Trump was in Bismarck to deliver a rally speech at the Bismarck Event Center on the sidelines of the Williston Basin Petroleum Conference, an annual convention of oil and gas magnates.

The Associated Press spoke with Oklahoma GOP chairwoman Pam Pollard, another of the final few delegates who clinched the primary contest for the billionaire real estate executive.

‘I think he has touched a part of our electorate that doesn’t like where our country is,’ Pollard said. ‘I have no problem supporting Mr. Trump.’

It takes 1,237 delegates to win the Republican nomination for president. Trump has reached 1,238. With 303 delegates at stake in five state primaries on June 7, Trump will easily pad his total, avoiding a contested convention in Cleveland in July.

Trump, a political neophyte who for years delivered caustic commentary on the state of the nation from the sidelines but had never run for office, fought off 16 other Republican contenders in an often ugly primary race.

Many on the right have been slow to warm to Trump, wary of his conservative bona fides. Others worry about Trump’s crass personality and the lewd comments he’s made about women.

But millions of grassroots activists, many who have been outsiders to the political process, have embraced Trump as a plain-speaking populist who is not afraid to offend.

Steve House, chairman of the Colorado Republican Party and an unbound delegate who confirmed his support of Trump to AP, said he likes the billionaire’s background as a businessman.

‘Leadership is leadership,’ House said. ‘If he can surround himself with the political talent, I think he will be fine.’

Others who confirmed their decision to back Trump were more tepid, saying they are supporting him out of a sense of obligation because he won their state’s primary.

Cameron Linton of Pittsburgh said he will back Trump on the first ballot since he won the presidential primary vote in Linton’s congressional district.

‘If there’s a second ballot I won’t vote for Donald Trump,’ Linton said. ‘He’s ridiculous. There’s no other way to say it.’

The delegate who gave Trump his majority was John Trandem , of Fargo, North Dakota.

He wanted to be the delegate who would put Donald Trump over the top, giving him enough delegates to clinch the Republican presidential nomination.

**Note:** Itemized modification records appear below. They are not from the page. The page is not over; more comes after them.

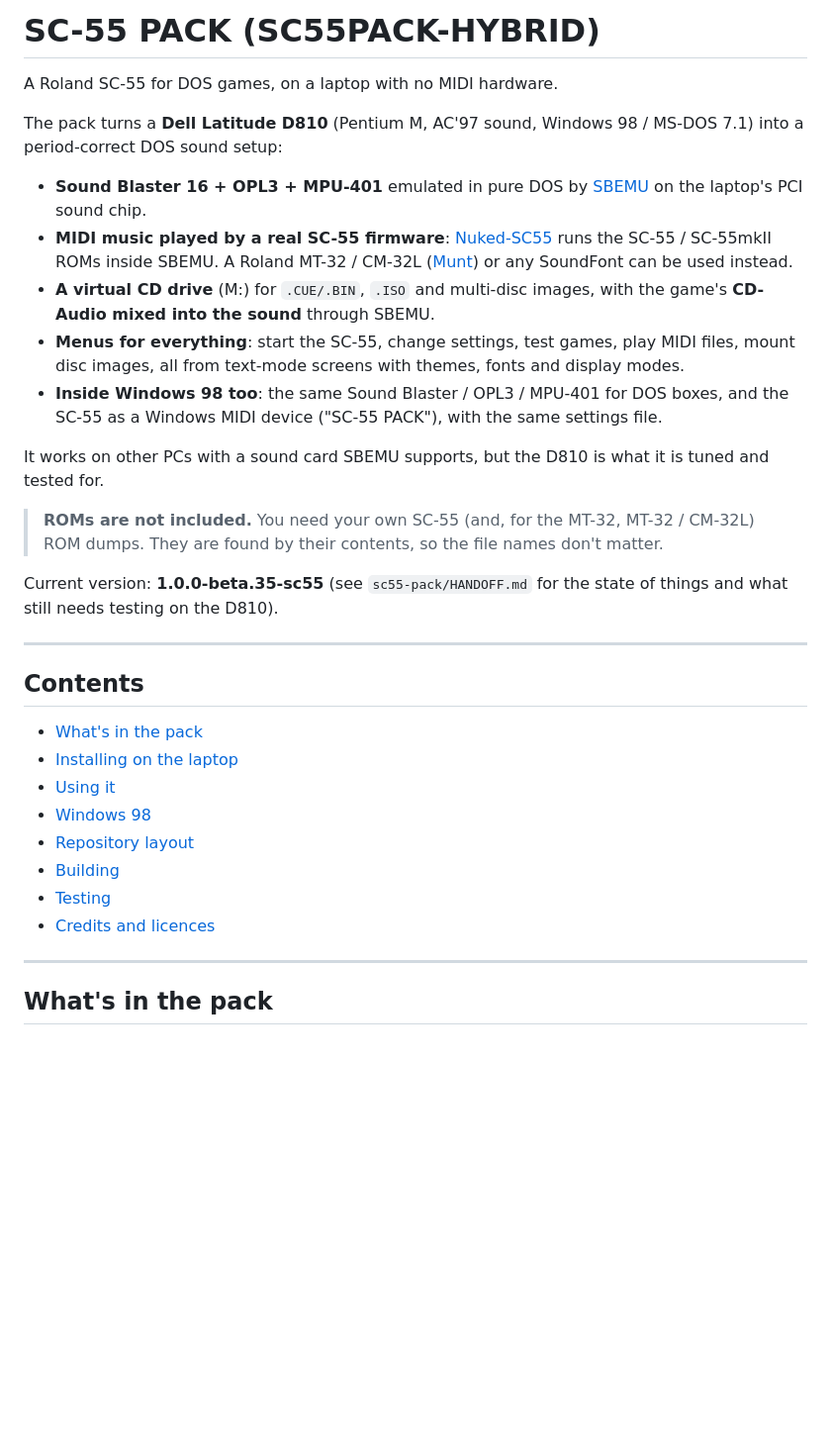
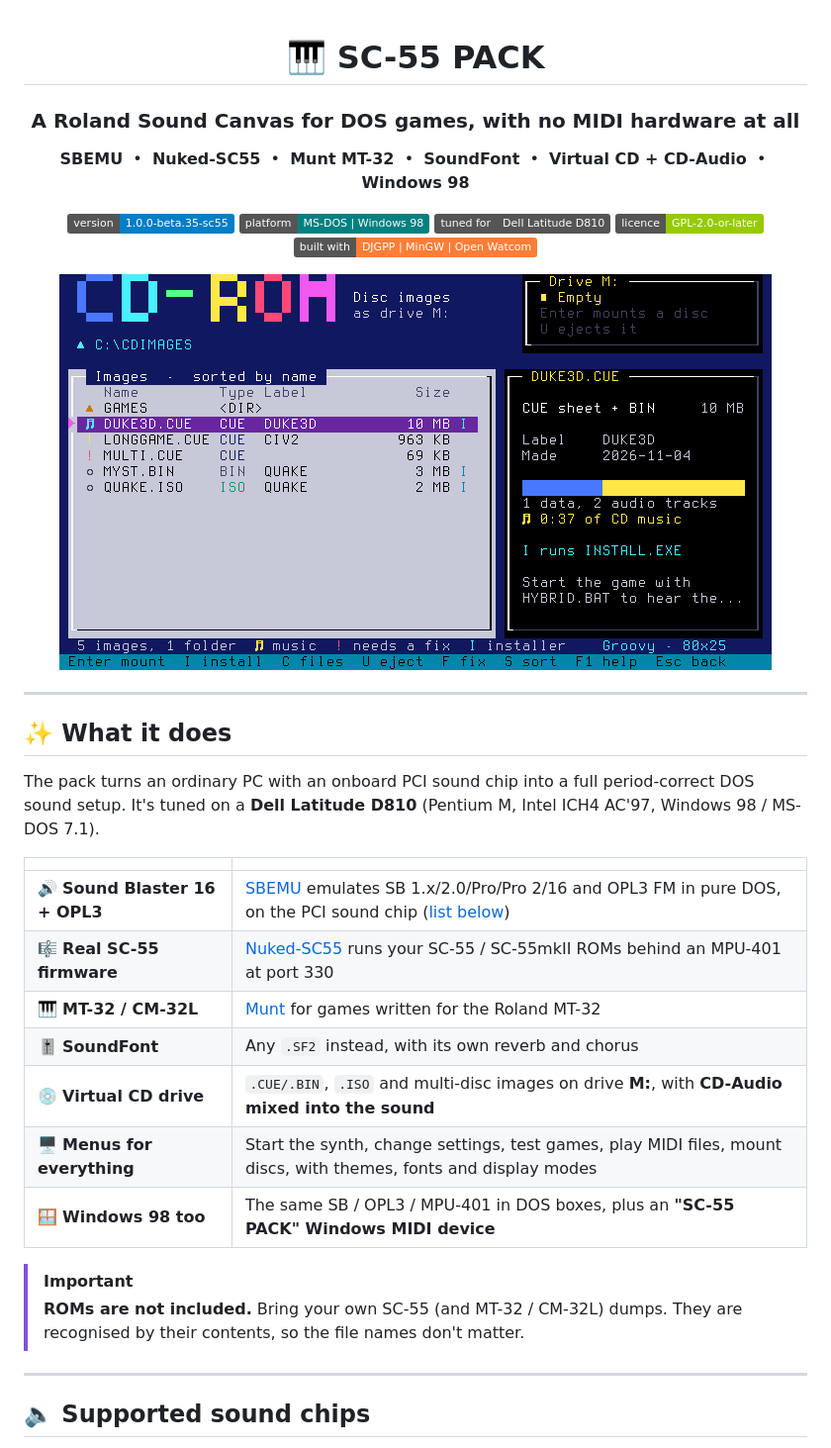
Before and after one commit to deon81997/NUKED-SBEMU-MUXED, a Markdown page: README.md, the part around one of its changes. Shown at 99% size. Drawn GitHub-style; pictures changed too: docs/cd-images-groovy.png (added); badges without logos; blank space fills up the shorter version.

```diff
--- a/README.md
+++ b/README.md
@@ -1,49 +1,44 @@
-# SC-55 PACK (SC55PACK-HYBRID)
+<div align="center">
 
-A Roland SC-55 for DOS games, on a laptop with no MIDI hardware.
+# 🎹 SC-55 PACK
 
-The pack turns a **Dell Latitude D810** (Pentium M, AC'97 sound, Windows 98 /
-MS-DOS 7.1) into a period-correct DOS sound setup:
+### A Roland Sound Canvas for DOS games, with no MIDI hardware at all
 
-- **Sound Blaster 16 + OPL3 + MPU-401** emulated in pure DOS by
-  [SBEMU](https://github.com/crazii/SBEMU) on the laptop's PCI sound chip.
-- **MIDI music played by a real SC-55 firmware**:
-  [Nuked-SC55](https://github.com/nukeykt/Nuked-SC55) runs the SC-55 / SC-55mkII
-  ROMs inside SBEMU. A Roland MT-32 / CM-32L ([Munt](https://github.com/munt/munt))
-  or any SoundFont can be used instead.
-- **A virtual CD drive** (M:) for `.CUE/.BIN`, `.ISO` and multi-disc images, with
-  the game's **CD-Audio mixed into the sound** through SBEMU.
-- **Menus for everything**: start the SC-55, change settings, test games, play
-  MIDI files, mount disc images, all from text-mode screens with themes, fonts
-  and display modes.
-- **Inside Windows 98 too**: the same Sound Blaster / OPL3 / MPU-401 for DOS
-  boxes, and the SC-55 as a Windows MIDI device ("SC-55 PACK"), with the same
-  settings file.
+**SBEMU** &nbsp;•&nbsp; **Nuked-SC55** &nbsp;•&nbsp; **Munt MT-32** &nbsp;•&nbsp; **SoundFont** &nbsp;•&nbsp; **Virtual CD + CD-Audio** &nbsp;•&nbsp; **Windows 98**
 
-It works on other PCs with a sound card SBEMU supports, but the D810 is what
-it is tuned and tested for.
+![Version](https://img.shields.io/badge/version-1.0.0--beta.35--sc55-blue)
+![Platform](https://img.shields.io/badge/platform-MS--DOS%20%7C%20Windows%2098-008080)
+![Target](https://img.shields.io/badge/tuned%20for-Dell%20Latitude%20D810-555)
+![Licence](https://img.shields.io/badge/licence-GPL--2.0--or--later-green)
+![Compiler](https://img.shields.io/badge/built%20with-DJGPP%20%7C%20MinGW%20%7C%20Open%20Watcom-orange)
 
-> **ROMs are not included.** You need your own SC-55 (and, for the MT-32,
-> MT-32 / CM-32L) ROM dumps. They are found by their contents, so the file names
-> don't matter.
+<img src="docs/cd-images-groovy.png" width="720" alt="The CD images screen">
 
-Current version: **1.0.0-beta.35-sc55** (see `sc55-pack/HANDOFF.md` for the
-state of things and what still needs testing on the D810).
+</div>
 
 ---
 
-## Contents
+## ✨ What it does
 
-- [What's in the pack](#whats-in-the-pack)
-- [Installing on the laptop](#installing-on-the-laptop)
-- [Using it](#using-it)
-- [Windows 98](#windows-98)
-- [Repository layout](#repository-layout)
-- [Building](#building)
-- [Testing](#testing)
-- [Credits and licences](#credits-and-licences)
+The pack turns an ordinary PC with an onboard PCI sound chip into a full
+period-correct DOS sound setup. It's tuned on a **Dell Latitude D810**
+(Pentium M, Intel ICH4 AC'97, Windows 98 / MS-DOS 7.1).
+
+| | |
+|---|---|
+| 🔊 **Sound Blaster 16 + OPL3** | [SBEMU](https://github.com/crazii/SBEMU) emulates SB 1.x/2.0/Pro/Pro 2/16 and OPL3 FM in pure DOS, on the PCI sound chip ([list below](#-supported-sound-chips)) |
+| 🎼 **Real SC-55 firmware** | [Nuked-SC55](https://github.com/nukeykt/Nuked-SC55) runs your SC-55 / SC-55mkII ROMs behind an MPU-401 at port 330 |
+| 🎹 **MT-32 / CM-32L** | [Munt](https://github.com/munt/munt) for games written for the Roland MT-32 |
+| 🎚️ **SoundFont** | Any `.SF2` instead, with its own reverb and chorus |
+| 💿 **Virtual CD drive** | `.CUE/.BIN`, `.ISO` and multi-disc images on drive **M:**, with **CD-Audio mixed into the sound** |
+| 🖥️ **Menus for everything** | Start the synth, change settings, test games, play MIDI files, mount discs, with themes, fonts and display modes |
+| 🪟 **Windows 98 too** | The same SB / OPL3 / MPU-401 in DOS boxes, plus an **"SC-55 PACK" Windows MIDI device** |
+
+> [!IMPORTANT]
+> **ROMs are not included.** Bring your own SC-55 (and MT-32 / CM-32L) dumps.
+> They are recognised by their contents, so the file names don't matter.
 
 ---
 
-## What's in the pack
+## 🔈 Supported sound chips
 
```
Also changed, not shown: other parts of README.md (+150 -82 lines), docs/cd-files.png (added), docs/cd-images-classic.png (added), docs/win98-settings.png (added).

But when he was contacted by an Associated Press reporter, the AP delegate count stood at 1,235 – two delegates short.

‘I’m happy to be No. 1,237,’ said Trandem, a small business owner from North Dakota. ‘But I won’t commit until you’re at 1,236.’

Trandem handed the phone to another delegate, Dakota state Rep. Ben Koppleman, who was riding with him.

After Koppleman confirmed he was committed to Trump, Trandem took the phone back.

‘Are you at 1,236?’ he asked. Yes, he was told. ‘Then I’m the one!’

This article originally appeared on the Daily Mail.